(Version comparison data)
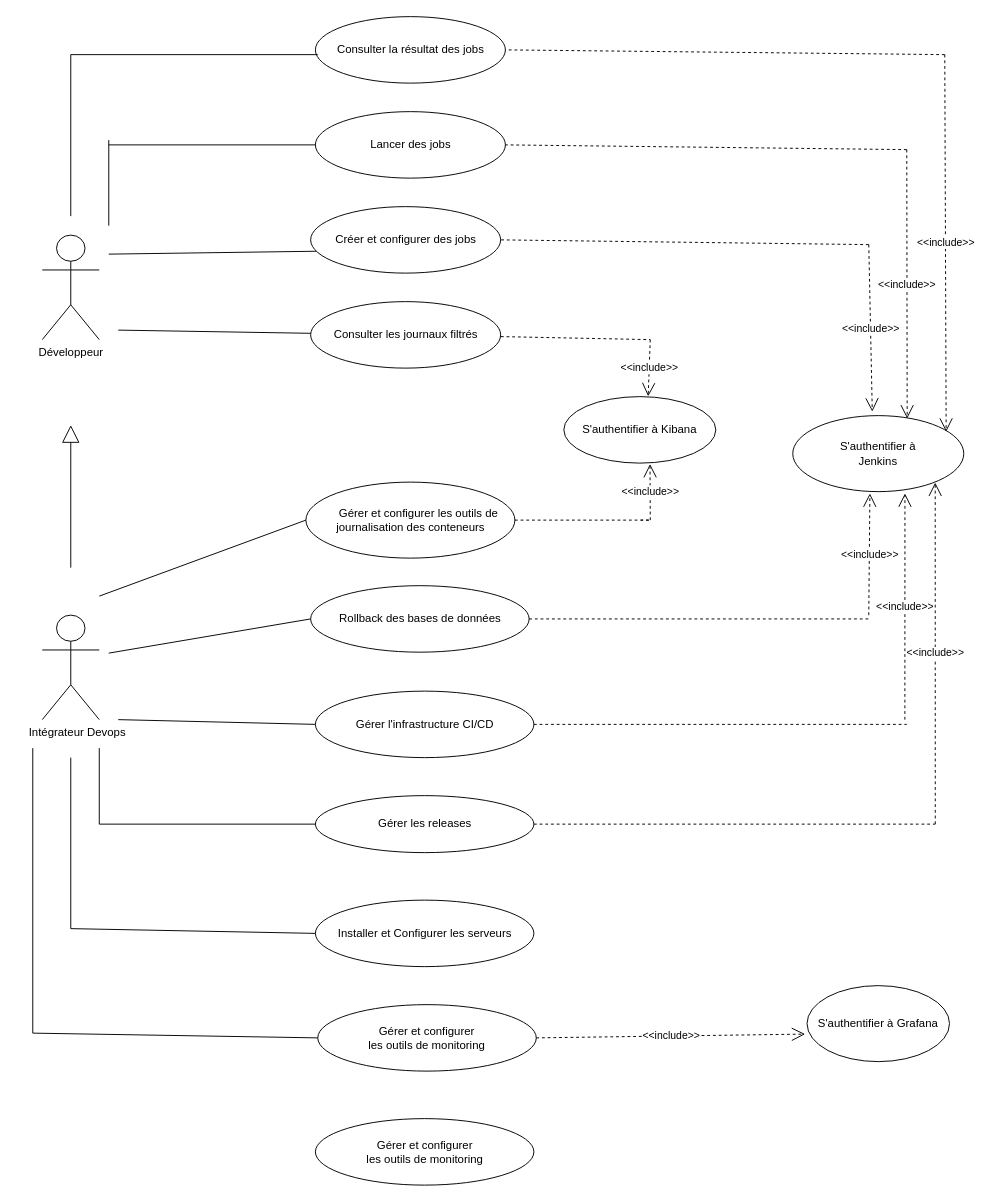
Before: page "Page-13" (13 of 13) of Diagramme sans nom.drawio in EmiraDga/CanvasAnimation, a draw.io diagram. Source tidied: cells renumbered, new cells numbered last; positions are measured from the earlier drawing's top-left corner, leaving out a move shared by most shapes. Both pictures are drawn from the tidied source at 95%, with x=0, y=0 at pixel (32, 16).
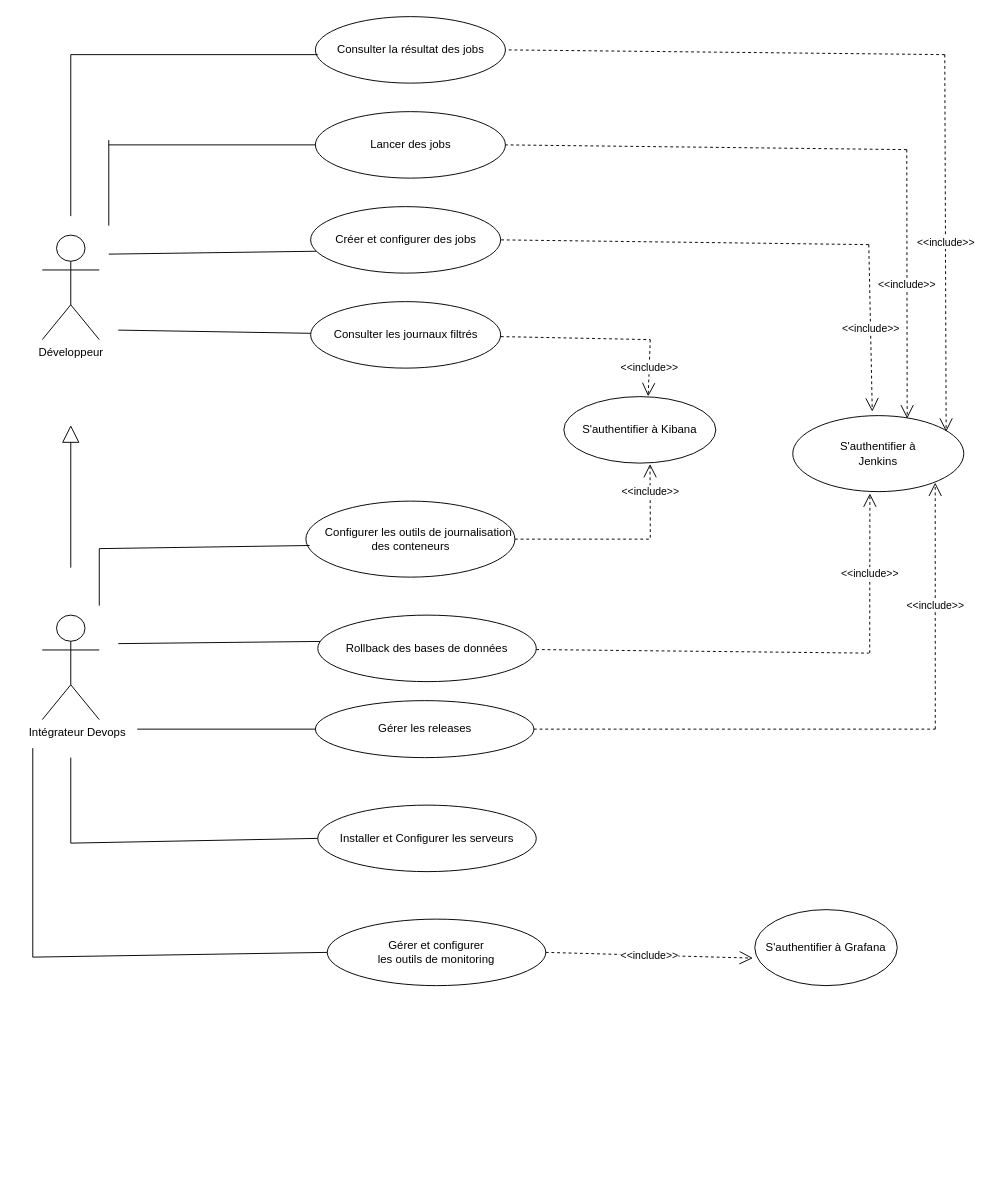
Above is the later version.

Unchanged cells that the change refers to:
```xml
<mxCell id="12" value="S'authentifier à &lt;br&gt;&lt;div&gt;Jenkins&lt;/div&gt;" style="ellipse;whiteSpace=wrap;html=1;" parent="1" vertex="1">
  <mxGeometry x="800" y="420" width="180" height="80" as="geometry" />
</mxCell>
```

What changed in the source:
```diff
@@
-    <mxCell id="2" value="&lt;div&gt;&amp;nbsp;&amp;nbsp;&amp;nbsp;&amp;nbsp; Gérer et configurer les outils de journalisation des conteneurs&lt;br&gt;&lt;/div&gt;" style="ellipse;whiteSpace=wrap;html=1;" parent="1" vertex="1">
-      <mxGeometry x="287.5" y="490" width="220" height="80" as="geometry" />
+    <mxCell id="2" value="&lt;div&gt;&amp;nbsp;&amp;nbsp;&amp;nbsp;&amp;nbsp; Configurer les outils de journalisation des conteneurs&lt;br&gt;&lt;/div&gt;" style="ellipse;whiteSpace=wrap;html=1;" parent="1" vertex="1">
+      <mxGeometry x="287.5" y="510" width="220" height="80" as="geometry" />
     </mxCell>
@@
     <mxCell id="5" value="Installer et Configurer les serveurs" style="ellipse;whiteSpace=wrap;html=1;" parent="1" vertex="1">
-      <mxGeometry x="297.5" y="930" width="230" height="70" as="geometry" />
+      <mxGeometry x="300" y="830" width="230" height="70" as="geometry" />
     </mxCell>
-    <mxCell id="6" value="Gérer l'infrastructure CI/CD" style="ellipse;whiteSpace=wrap;html=1;" parent="1" vertex="1">
-      <mxGeometry x="297.5" y="710" width="230" height="70" as="geometry" />
-    </mxCell>
     <mxCell id="7" value="Gérer et configurer &lt;br&gt;les outils de monitoring" style="ellipse;whiteSpace=wrap;html=1;" parent="1" vertex="1">
-      <mxGeometry x="300" y="1040" width="230" height="70" as="geometry" />
+      <mxGeometry x="310" y="950" width="230" height="70" as="geometry" />
     </mxCell>
@@
     <mxCell id="19" style="endArrow=none;dashed=1;html=1;rounded=0;exitX=1;exitY=0.5;exitDx=0;exitDy=0;" parent="1" edge="1" source="2">
       <mxGeometry relative="1" as="geometry">
-        <mxPoint x="640" y="530" as="targetPoint" />
+        <mxPoint x="650" y="530" as="targetPoint" />
         <Array as="points">
-          <mxPoint x="650" y="530" />
+          <mxPoint x="650" y="550" />
         </Array>
       </mxGeometry>
     </mxCell>
@@
     <mxCell id="27" style="endArrow=none;dashed=1;html=1;rounded=0;" parent="1" edge="1" source="40">
       <mxGeometry relative="1" as="geometry">
-        <mxPoint x="880" y="634" as="targetPoint" />
+        <mxPoint x="880" y="670" as="targetPoint" />
       </mxGeometry>
     </mxCell>
-    <mxCell id="28" style="endArrow=none;dashed=1;html=1;rounded=0;exitX=1;exitY=0.5;exitDx=0;exitDy=0;" parent="1" edge="1" source="6">
-      <mxGeometry relative="1" as="geometry">
-        <mxPoint x="920" y="745" as="targetPoint" />
-      </mxGeometry>
-    </mxCell>
     <mxCell id="29" value="&amp;lt;&amp;lt;include&amp;gt;&amp;gt;" style="endArrow=open;endSize=12;dashed=1;html=1;rounded=0;entryX=0.451;entryY=1.024;entryDx=0;entryDy=0;entryPerimeter=0;" parent="1" edge="1" target="12">
       <mxGeometry relative="1" as="geometry">
-        <mxPoint x="880" y="630" as="sourcePoint" />
+        <mxPoint x="881" y="670" as="sourcePoint" />
       </mxGeometry>
     </mxCell>
-    <mxCell id="30" value="&amp;lt;&amp;lt;include&amp;gt;&amp;gt;" style="endArrow=open;endSize=12;dashed=1;html=1;rounded=0;entryX=0.656;entryY=1.024;entryDx=0;entryDy=0;entryPerimeter=0;" parent="1" edge="1" target="12">
-      <mxGeometry relative="1" as="geometry">
-        <mxPoint x="918" y="740" as="sourcePoint" />
-      </mxGeometry>
-    </mxCell>
     <mxCell id="31" value="Gérer les releases" style="ellipse;whiteSpace=wrap;html=1;" parent="1" vertex="1">
-      <mxGeometry x="297.5" y="820" width="230" height="60" as="geometry" />
+      <mxGeometry x="297.5" y="720" width="230" height="60" as="geometry" />
     </mxCell>
     <mxCell id="32" style="endArrow=none;dashed=1;html=1;rounded=0;exitX=1;exitY=0.5;exitDx=0;exitDy=0;" parent="1" edge="1" source="31">
       <mxGeometry relative="1" as="geometry">
-        <mxPoint x="950" y="850" as="targetPoint" />
+        <mxPoint x="950" y="750" as="targetPoint" />
       </mxGeometry>
     </mxCell>
     <mxCell id="33" value="&amp;lt;&amp;lt;include&amp;gt;&amp;gt;" style="endArrow=open;endSize=12;dashed=1;html=1;rounded=0;entryX=0.833;entryY=0.881;entryDx=0;entryDy=0;entryPerimeter=0;" parent="1" edge="1" target="12">
       <mxGeometry relative="1" as="geometry">
-        <mxPoint x="950" y="850" as="sourcePoint" />
+        <mxPoint x="950" y="750" as="sourcePoint" />
       </mxGeometry>
     </mxCell>
     <mxCell id="34" value="S'authentifier à Grafana" style="ellipse;whiteSpace=wrap;html=1;" parent="1" vertex="1">
-      <mxGeometry x="815" y="1020" width="150" height="80" as="geometry" />
+      <mxGeometry x="760" y="940" width="150" height="80" as="geometry" />
     </mxCell>
-    <mxCell id="35" style="endArrow=none;html=1;rounded=0;entryX=0;entryY=0.5;entryDx=0;entryDy=0;" parent="1" edge="1" target="6">
-      <mxGeometry relative="1" as="geometry">
-        <mxPoint x="90" y="740" as="sourcePoint" />
-      </mxGeometry>
-    </mxCell>
     <mxCell id="36" style="endArrow=none;html=1;rounded=0;entryX=0;entryY=0.5;entryDx=0;entryDy=0;" parent="1" edge="1" target="31">
       <mxGeometry relative="1" as="geometry">
-        <mxPoint x="70" y="850" as="sourcePoint" />
+        <mxPoint x="110" y="750" as="sourcePoint" />
       </mxGeometry>
     </mxCell>
-    <mxCell id="37" style="endArrow=none;html=1;rounded=0;entryX=0;entryY=0.5;entryDx=0;entryDy=0;" parent="1" edge="1" target="2">
+    <mxCell id="37" style="endArrow=none;html=1;rounded=0;entryX=0.018;entryY=0.584;entryDx=0;entryDy=0;entryPerimeter=0;" parent="1" edge="1" target="2">
       <mxGeometry relative="1" as="geometry">
-        <mxPoint x="70" y="610" as="sourcePoint" />
+        <mxPoint x="70" y="560" as="sourcePoint" />
       </mxGeometry>
     </mxCell>
-    <mxCell id="38" style="endArrow=none;html=1;rounded=0;entryX=0;entryY=0.5;entryDx=0;entryDy=0;" parent="1" edge="1" target="40">
+    <mxCell id="38" style="endArrow=none;html=1;rounded=0;entryX=0.029;entryY=0.395;entryDx=0;entryDy=0;entryPerimeter=0;" parent="1" edge="1" target="40">
       <mxGeometry relative="1" as="geometry">
-        <mxPoint x="80" y="670" as="sourcePoint" />
+        <mxPoint x="90" y="660" as="sourcePoint" />
       </mxGeometry>
     </mxCell>
-    <mxCell id="39" style="endArrow=none;dashed=1;html=1;rounded=0;" parent="1" edge="1" target="40">
-      <mxGeometry relative="1" as="geometry">
-        <mxPoint x="510" y="634" as="sourcePoint" />
-      </mxGeometry>
-    </mxCell>
     <mxCell id="40" value="Rollback des bases de données" style="ellipse;whiteSpace=wrap;html=1;" parent="1" vertex="1">
-      <mxGeometry x="292.5" y="599" width="230" height="70" as="geometry" />
+      <mxGeometry x="300" y="630" width="230" height="70" as="geometry" />
     </mxCell>
-    <mxCell id="41" style="endArrow=none;html=1;rounded=0;" parent="1" edge="1">
-      <mxGeometry relative="1" as="geometry">
-        <mxPoint x="70" y="850" as="sourcePoint" />
-        <mxPoint x="70" y="770" as="targetPoint" />
-      </mxGeometry>
-    </mxCell>
     <mxCell id="42" style="endArrow=none;html=1;rounded=0;entryX=0;entryY=0.5;entryDx=0;entryDy=0;" parent="1" edge="1" target="5">
       <mxGeometry relative="1" as="geometry">
-        <mxPoint x="40" y="960" as="sourcePoint" />
+        <mxPoint x="40" y="870" as="sourcePoint" />
       </mxGeometry>
     </mxCell>
     <mxCell id="43" style="endArrow=none;html=1;rounded=0;" parent="1" edge="1">
       <mxGeometry relative="1" as="geometry">
-        <mxPoint x="40" y="960" as="sourcePoint" />
+        <mxPoint x="40" y="870" as="sourcePoint" />
         <mxPoint x="40" y="780" as="targetPoint" />
       </mxGeometry>
     </mxCell>
     <mxCell id="44" style="endArrow=none;html=1;rounded=0;entryX=0;entryY=0.5;entryDx=0;entryDy=0;" parent="1" edge="1" target="7">
       <mxGeometry relative="1" as="geometry">
-        <mxPoint y="1070" as="sourcePoint" />
+        <mxPoint y="990" as="sourcePoint" />
       </mxGeometry>
     </mxCell>
     <mxCell id="45" style="endArrow=none;html=1;rounded=0;" parent="1" edge="1">
       <mxGeometry relative="1" as="geometry">
-        <mxPoint y="1070" as="sourcePoint" />
+        <mxPoint y="990" as="sourcePoint" />
         <mxPoint y="770" as="targetPoint" />
       </mxGeometry>
     </mxCell>
@@
-    <mxCell id="51" value="Gérer et configurer &lt;br&gt;les outils de monitoring" style="ellipse;whiteSpace=wrap;html=1;" parent="1" vertex="1">
-      <mxGeometry x="297.5" y="1160" width="230" height="70" as="geometry" />
-    </mxCell>
+    <mxCell id="52" style="endArrow=none;html=1;rounded=0;" parent="1" edge="1">
+      <mxGeometry relative="1" as="geometry">
+        <mxPoint x="70" y="620" as="sourcePoint" />
+        <mxPoint x="70" y="560" as="targetPoint" />
+      </mxGeometry>
+    </mxCell>
```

What the exercise asks – Wherever the string "endSize" appears in the data above, copy the line it sits in.

Solution to this task –
     <mxCell id="29" value="&amp;lt;&amp;lt;include&amp;gt;&amp;gt;" style="endArrow=open;endSize=12;dashed=1;html=1;rounded=0;entryX=0.451;entryY=1.024;entryDx=0;entryDy=0;entryPerimeter=0;" parent="1" edge="1" target="12">
-    <mxCell id="30" value="&amp;lt;&amp;lt;include&amp;gt;&amp;gt;" style="endArrow=open;endSize=12;dashed=1;html=1;rounded=0;entryX=0.656;entryY=1.024;entryDx=0;entryDy=0;entryPerimeter=0;" parent="1" edge="1" target="12">
     <mxCell id="33" value="&amp;lt;&amp;lt;include&amp;gt;&amp;gt;" style="endArrow=open;endSize=12;dashed=1;html=1;rounded=0;entryX=0.833;entryY=0.881;entryDx=0;entryDy=0;entryPerimeter=0;" parent="1" edge="1" target="12">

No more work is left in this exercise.